**Data for analysis**
────

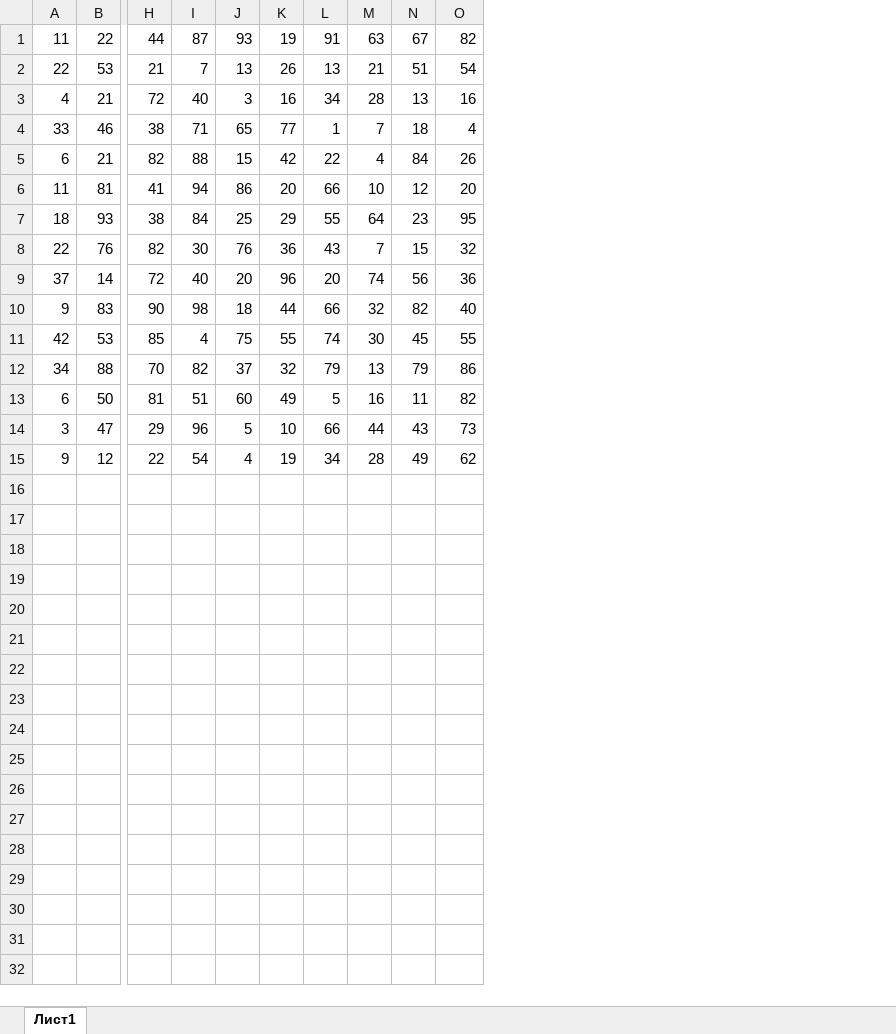
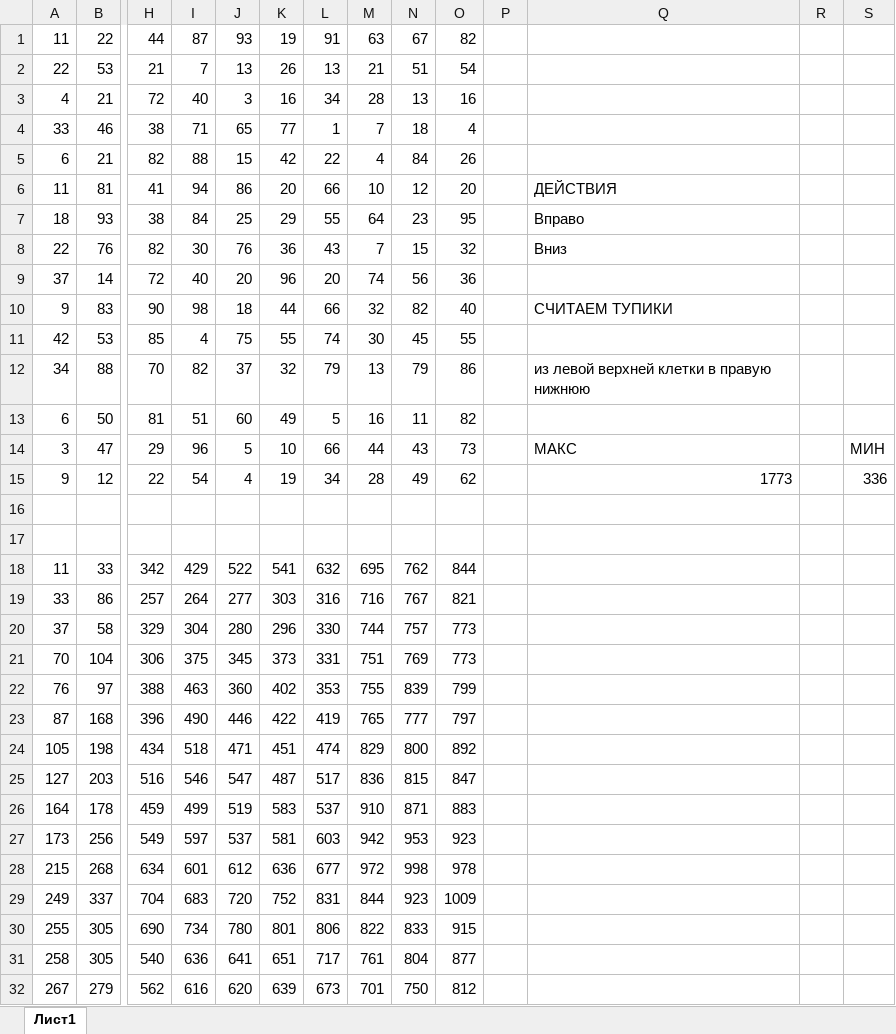
Before and after one commit to Kolonin-Gleb/ICT_EGE, an Excel workbook: 42_Tables_3/homework/6.xlsx, sheet Лист1, drawn as a sheet; only a part is shown, gaps mark what is left out; values as stored, in another font and other column widths than the file's, no cell formats; rows hold the shown columns only; the diff names each change by its address in the sheet, - before the commit and + after, or states it on an @@ line.

```diff
--- a/42_Tables_3/homework/6.xlsx (sheet Лист1)
+++ b/42_Tables_3/homework/6.xlsx (sheet Лист1)
+column P, empty
+column Q, rows 6-15: ДЕЙСТВИЯ | Вправо | Вниз |  | СЧИТАЕМ ТУПИКИ |  | из левой верхней клетки в правую нижнюю |  | МАКС | 1773
+column R, empty
+column S, rows 14-15: МИН | 336
+row 16: (empty)
+row 17: (empty)
+row 18: 11 | 33 | 342 | 429 | 522 | 541 | 632 | 695 | 762 | 844
+row 19: 33 | 86 | 257 | 264 | 277 | 303 | 316 | 716 | 767 | 821
+row 20: 37 | 58 | 329 | 304 | 280 | 296 | 330 | 744 | 757 | 773
+row 21: 70 | 104 | 306 | 375 | 345 | 373 | 331 | 751 | 769 | 773
+row 22: 76 | 97 | 388 | 463 | 360 | 402 | 353 | 755 | 839 | 799
+row 23: 87 | 168 | 396 | 490 | 446 | 422 | 419 | 765 | 777 | 797
+row 24: 105 | 198 | 434 | 518 | 471 | 451 | 474 | 829 | 800 | 892
+row 25: 127 | 203 | 516 | 546 | 547 | 487 | 517 | 836 | 815 | 847
+row 26: 164 | 178 | 459 | 499 | 519 | 583 | 537 | 910 | 871 | 883
+row 27: 173 | 256 | 549 | 597 | 537 | 581 | 603 | 942 | 953 | 923
+row 28: 215 | 268 | 634 | 601 | 612 | 636 | 677 | 972 | 998 | 978
+row 29: 249 | 337 | 704 | 683 | 720 | 752 | 831 | 844 | 923 | 1009
+row 30: 255 | 305 | 690 | 734 | 780 | 801 | 806 | 822 | 833 | 915
+row 31: 258 | 305 | 540 | 636 | 641 | 651 | 717 | 761 | 804 | 877
+row 32: 267 | 279 | 562 | 616 | 620 | 639 | 673 | 701 | 750 | 812
```
Also changed, not shown: cell formats, 42_Tables_3/homework/3.xlsx, 42_Tables_3/homework/4.xlsx, 31 other files.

────

**How to complete this task**
Reproduce all lines from the records above that include the word "shown".

**Answer below**
Before and after one commit to Kolonin-Gleb/ICT_EGE, an Excel workbook: 42_Tables_3/homework/6.xlsx, sheet Лист1, drawn as a sheet; only a part is shown, gaps mark what is left out; values as stored, in another font and other column widths than the file's, no cell formats; rows hold the shown columns only; the diff names each change by its address in the sheet, - before the commit and + after, or states it on an @@ line.
Also changed, not shown: cell formats, 42_Tables_3/homework/3.xlsx, 42_Tables_3/homework/4.xlsx, 31 other files.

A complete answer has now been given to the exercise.